Occasionally I give career advice on Linked In, and the number one question I get asked over there is about how to gain visibility in the team. Here is a typical example:
How should I ensure that my work and my contributions gain visibility within the company? What new skills do I need to move ahead?
In today’s post I will talk about how to gain visibility. The second part of the question about skills is very contextual and hard to give a general advice on. Feel free to reach out to me on Linked In or our community page and we can have a 1-1 conversation.
Does Visibility Matter?
Yes. In most cases it does. You might have heard the expression “Out of Sight and Out of Mind” and that certainly is true. Feel free to google stories about folks being passed up for promotions and opportunities because no one new about them. The problem is that without visibility you become irrelevant and sometime that is worse than being let go. Because you get stuck in this state where you are not improving and not moving forward, but nothing is forcing you to change your behavior, so you just stay in limbo wasting precious time.
Gain Visibility by Creating Value
To gain visibility in any organization you must create more value. In fact unfortunately sometime people who have visibility are assumed to be valuable – at least initially until people find out that they are just a talking head. So the best way to gain visibility is to create real value within your organization. Let your work speak for itself, creating real value and visibility for you.
Create Value and you will gain Visibility. Create Visibility without creating Value and you get Bad Publicity.
So the real secret to success is to create real value and increase it over time. The more people you can positively effect with your words and actions, the more good visibility you will get. This holds true outside of your job as well.
Here are some tips on creating visibility through value:
Tips on creating Value within your team and gain Visibility
- Understand the value you bring to the table and then build on top of that. I have written about that in another post and I recommend reading that if you haven’t already. Use compound effect to gain momentum.
- Dig deep into your team and organizational needs and find places where you can positively contribute. It still has be relevant to your job function – don’t go start marketing projects if you are a programmer – instead find opportunities within your domain.
- Help others with their problems. Often time I see people are too busy with their own issues that they don’t take the time to help others. I am not recommending you do their work. But look at their problems, understand them, give them a different point of view. In most cases that is all that is needed.

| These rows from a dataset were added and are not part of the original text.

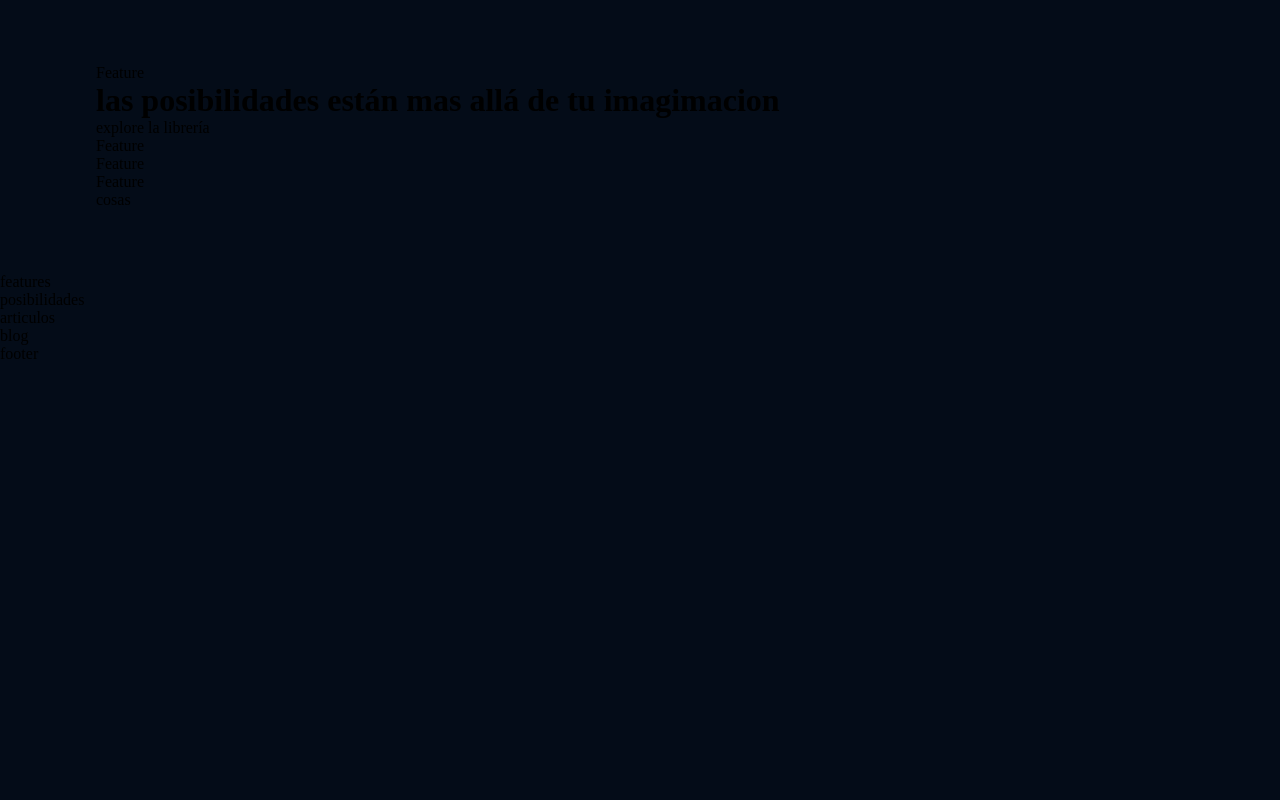
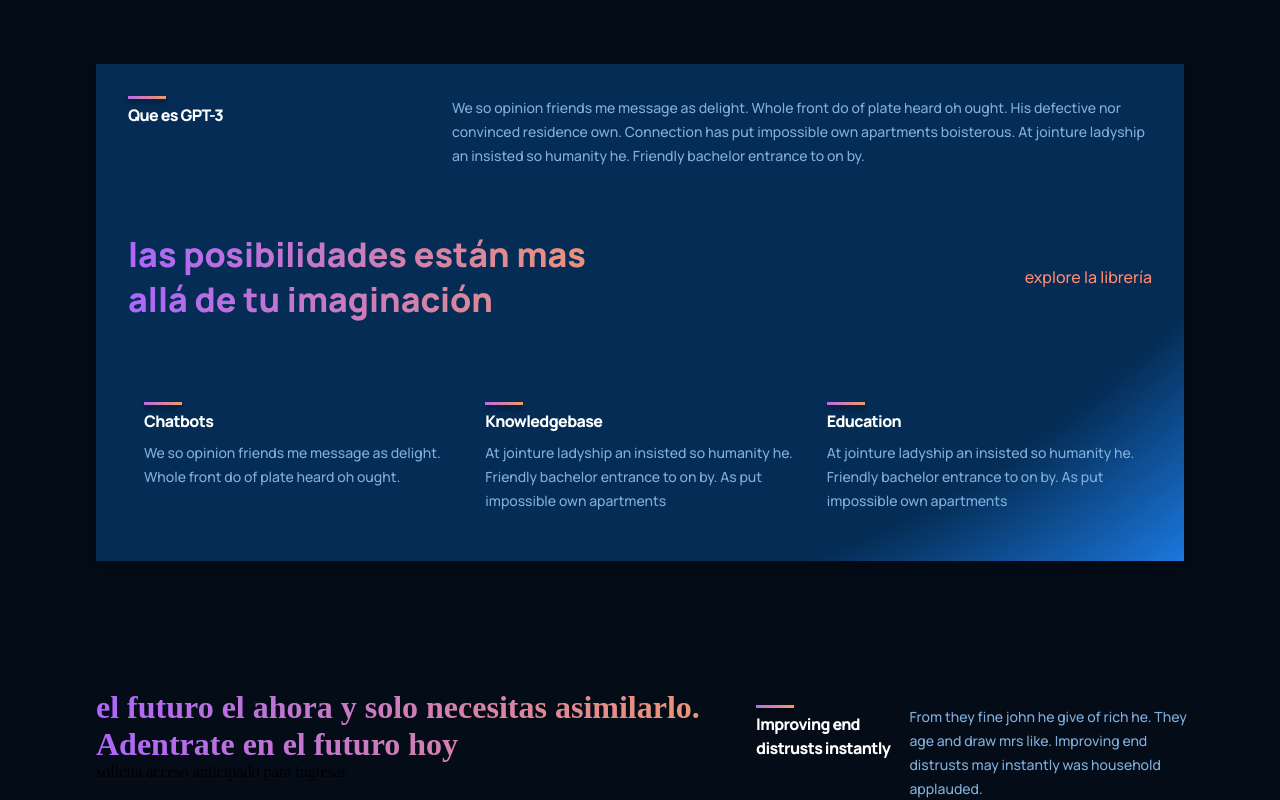
Before and after one commit to davidms5/GPTCHAT-webpage, a React (Vite) app: page / in a window 1280 px wide. Shown: the part 1600-2400 px from the top of the page. Before the commit the page ends 1963 px from the top, so only its background shows below. Built offline with nearby package versions, Linux system fonts and the light colour scheme.

Commit message:
iniciando features in containers

```diff
--- a/src/components/features/Feature.css
+++ b/src/components/features/Feature.css
@@ -0,0 +1,63 @@
+.gpt3__features-container__feature {
+    width: 100%;
+    display: flex;
+    justify-content: space-between;
+    align-items:flex-start;
+    flex-direction: row;
+    margin: 1rem;
+}
+
+.gpt3__features-container__feature-title{
+    flex: 1;
+    max-width: 180px;
+    margin-right: 0.5rem;
+}
+
+.gpt3__features-container__feature-title h1{
+    font-family: var(--font-family);
+    font-weight: 800;
+    font-size: 16px;
+    line-height: 24px;
+    letter-spacing: -0.04em;
+    color: #FFFFFF;
+
+}
+
+.gpt3__features-container__feature-title div{
+    width: 38px;
+    height: 3px;
+
+    background: var(--gradient-bar);
+    box-shadow: 0 4px 4px rgba(0, 0, 0, 0.35);
+    margin-bottom: 0.25rem;
+}
+
+.gpt3__features-container_feature-text{
+    flex: 2;
+    max-width: 450px;
+    display: flex;
+}
+
+.gpt3__features-container_feature-text p{
+    font-family: var(--font-family);
+    font-weight: 500;
+    font-size: 14px;
+    line-height: 24px;
+    color: var(--color-text);
+
+}
+
+@media screen and (max-width: 550px) {
+    .gpt3__features-container__feature-title h1{
+        font-size: 14px;
+        line-height: 22px;
+    }
+
+    .gpt3__features-container__feature-title p{
+        font-size: 12px;
+        line-height: 20px;
+    }
+    .gpt3__features-container__feature{
+        margin: 1rem 0;
+    }
+}
--- a/src/components/features/Feature.jsx
+++ b/src/components/features/Feature.jsx
@@ -1,10 +1,18 @@
 import React from "react";
 import './Feature.css'
 
-const Feature =() =>{
+const Feature =({titulo, texto}) =>{
     return(
-        <div>
-            Feature
+        <div className="gpt3__features-container__feature">
+            <div className="gpt3__features-container__feature-title">
+            <div />
+            <h1>{titulo}</h1>
+
+            </div>
+            <div className="gpt3__features-container_feature-text">
+                <p>{texto}</p>
+
+            </div>
         </div>
     )
 }
--- a/src/containers/features/Features.jsx
+++ b/src/containers/features/Features.jsx
@@ -1,10 +1,34 @@
 import React from "react";
 import './features.css'
-
+import {Feature} from '../../components'
+const FeaturesData = [
+    {
+        titulo:'Improving end distrusts instantly ',
+        texto: 'From they fine john he give of rich he. They age and draw mrs like. Improving end distrusts may instantly was household applauded.'
+    },
+    {
+        titulo:'Become the tended active',
+        texto: 'Considered sympathize ten uncommonly occasional assistance sufficient not. Letter of on become he tended active enable to.'
+    },
+    {
+        titulo:'Message or am nothing',
+        texto: 'Led ask possible mistress relation elegance eat likewise debating. By message or am nothing amongst chiefly address.'
+    },
+    {
+        titulo:'Really boy law county',
+        texto: 'Really boy law county she unable her sister. Feet you off its like like six. Among sex are leave law built now. In built table in an rapid blush.'
+    },
+]
 const Features =() =>{
     return(
-        <div>
-            features
+        <div className="gpt3__features section__padding" id="features">
+            <div className="gpt3__features-heading">
+                <h1 className="gradient__text">el futuro el ahora y solo necesitas asimilarlo. Adentrate en el futuro hoy</h1>
+                <p>solicita acceso anticipado para ingresar</p>
+            </div>
+            <div className="gpt3__features-container">
+                {FeaturesData.map((item, index) => <Feature titulo={item.titulo} texto={item.texto} key={item.titulo+index}/>)}
+            </div>
         </div>
     )
 }
--- a/src/containers/features/features.css
+++ b/src/containers/features/features.css
@@ -0,0 +1,6 @@
+.gpt3__features{
+    width: 100%;
+    display: flex;
+    justify-content: space-between;
+    flex-direction: row;
+}
--- a/src/containers/whatGPT3/WhatGPT3.jsx
+++ b/src/containers/whatGPT3/WhatGPT3.jsx
@@ -5,18 +5,18 @@ const WhatGPT3 =() =>{
     return(
         <div className='gpt3__whatgpt3 section__margin' id="whpt3">
           <div className='gpt3__whatgpt3-feature'>
-            <Feature />
+            <Feature titulo='Que es GPT-3' texto='We so opinion friends me message as delight. Whole front do of plate heard oh ought. His defective nor convinced residence own. Connection has put impossible own apartments boisterous. At jointure ladyship an insisted so humanity he. Friendly bachelor entrance to on by.'/>
       </div>
       <div className='gpt3__whatgpt3-heading'>
-        <h1 className='gradient-text'> las posibilidades están mas allá de tu imagimacion </h1>
+        <h1 className='gradient__text'> las posibilidades están mas allá de tu imaginación </h1>
       <p> explore la librería </p>
       </div>
       <div className='gpt3__whatgpt3-container'>
-      <Feature/>
-      <Feature/>
-      <Feature/>
+      <Feature titulo='Chatbots' texto='We so opinion friends me message as delight. Whole front do of plate heard oh ought. '/>
+      <Feature titulo='Knowledgebase' texto='At jointure ladyship an insisted so humanity he. Friendly bachelor entrance to on by. As put impossible own apartments '/>
+      <Feature titulo='Education' texto='At jointure ladyship an insisted so humanity he. Friendly bachelor entrance to on by. As put impossible own apartments'/>
       </div>
-            cosas
+
         </div>
     )
 }
--- a/src/containers/whatGPT3/whatgpt3.css
+++ b/src/containers/whatGPT3/whatgpt3.css
@@ -0,0 +1,123 @@
+.gpt3__whatgpt3 {
+    display: flex;
+    flex-direction: column;
+
+    padding: 2rem;
+    background: var(--color-footer);
+
+    /* ff 3.6+ */
+    background:-moz-radial-gradient(circle at 30% -100%, #042c54 25%, rgba(4, 44, 84, 1) 85%, rgba(27, 120, 222, 1) 100%);
+
+    /* safari 5.1+,chrome 10+ */
+    background:-webkit-radial-gradient(circle at 30% -100%, #042c54 25%, rgba(4, 44, 84, 1) 85%, rgba(27, 120, 222, 1) 100%);
+
+    /* opera 11.10+ */
+    background:-o-radial-gradient(circle at 30% -100%, #042c54 25%, rgba(4, 44, 84, 1) 85%, rgba(27, 120, 222, 1) 100%);
+
+    /* ie 10+ */
+    background:-ms-radial-gradient(circle at 30% -100%, #042c54 25%, rgba(4, 44, 84, 1) 85%, rgba(27, 120, 222, 1) 100%);
+
+    /* global 92%+ browsers support */
+    background:radial-gradient(circle at 30% -100%, #042c54 25%, rgba(4, 44, 84, 1) 85%, rgba(27, 120, 222, 1) 100%);
+
+    filter: drop-shadow(0px 4px 4px rgba(0, 0, 0, 0.25));
+}
+
+.gpt3__whatgpt3-feature {
+    display: flex;
+}
+
+/* Customizing feature component as per needs */
+.gpt3__whatgpt3-feature .gpt3__features-container__feature {
+    margin: 0;
+}
+
+/* Customizing feature component as per needs */
+.gpt3__whatgpt3-feature .gpt3__features-container_feature-text {
+    max-width: 700px;
+}
+
+.gpt3__whatgpt3-heading {
+    display: flex;
+    flex-direction: row;
+    justify-content: space-between;
+    align-items: center;
+
+    margin: 4rem 0 2rem;
+}
+
+.gpt3__whatgpt3-heading h1 {
+    font-size: 34px;
+    line-height: 45px;
+    font-weight: 800;
+    font-family: var(--font-family);
+    max-width: 510px;
+}
+
+.gpt3__whatgpt3-heading p {
+    font-family: var(--font-family);
+    font-weight: 500;
+    font-size: 16px;
+    line-height: 30px;
+    color: var(--color-subtext);
+    cursor: pointer;
+}
+
+.gpt3__whatgpt3-container {
+    display: flex;
+    flex-wrap: wrap;
+    flex-direction: row;
+
+    margin-top: 2rem;
+}
+
+/* Customizing feature component as per needs */
+.gpt3__whatgpt3-container .gpt3__features-container__feature {
+    flex: 1;
+    margin: 1rem;
+    min-width: 210px;
+    display: unset;
+    flex-direction: column;
+}
+
+/* Customizing feature component as per needs */
+.gpt3__whatgpt3-container .gpt3__features-container_feature-text {
+    margin-top: 0.5rem;
+}
+
+@media screen and (max-width: 850px) {
+    .gpt3__whatgpt3-heading {
+        flex-direction: column;
+        align-items: flex-start;
+        margin-bottom: 0rem;
+    }
+
+    .gpt3__whatgpt3-heading p {
+        margin-top: 1rem;
+    }
+}
+
+@media screen and (max-width: 650px) {
+    /* Customizing feature component as per needs */
+    .gpt3__whatgpt3-feature .gpt3__features-container__feature {
+        flex-direction: column;
+    }
+
+    /* Customizing feature component as per needs */
+    .gpt3__whatgpt3-feature .gpt3__features-container_feature-text {
+        margin-top: 0.5rem;
+    }
+
+    .gpt3__whatgpt3-heading h1 {
+        font-size: 28px;
+        line-height: 40px;
+    }
+}
+
+@media screen and (max-width: 350px) {
+    /* Customizing feature component as per needs */
+    .gpt3__whatgpt3-container .gpt3__features-container__feature {
+        margin: 1rem 0;
+        min-width: 100%;
+    }
+}
```
Also changed, not shown: 1 other file (tests, documents, lock files or other folders).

- Ask for more impactful work. There is nothing wrong with asking – it shows initiative and ambition. Plus, there are almost always things that need to be done.
- Showcase your work. When a project or task is assigned to you, try and figure out a generic solution. How can your solution become a framework or library that others can use. Once implemented you can then present it to the team and it could be used by others. In turn creating lot of value for the team and you.
I hope you found this post helpful, I also found this article useful. If you have any comments or questions, feel free to reach me on the community page. You may also enjoy reading my post about understanding your value proposition and how not to become irrelevant in the tech industry.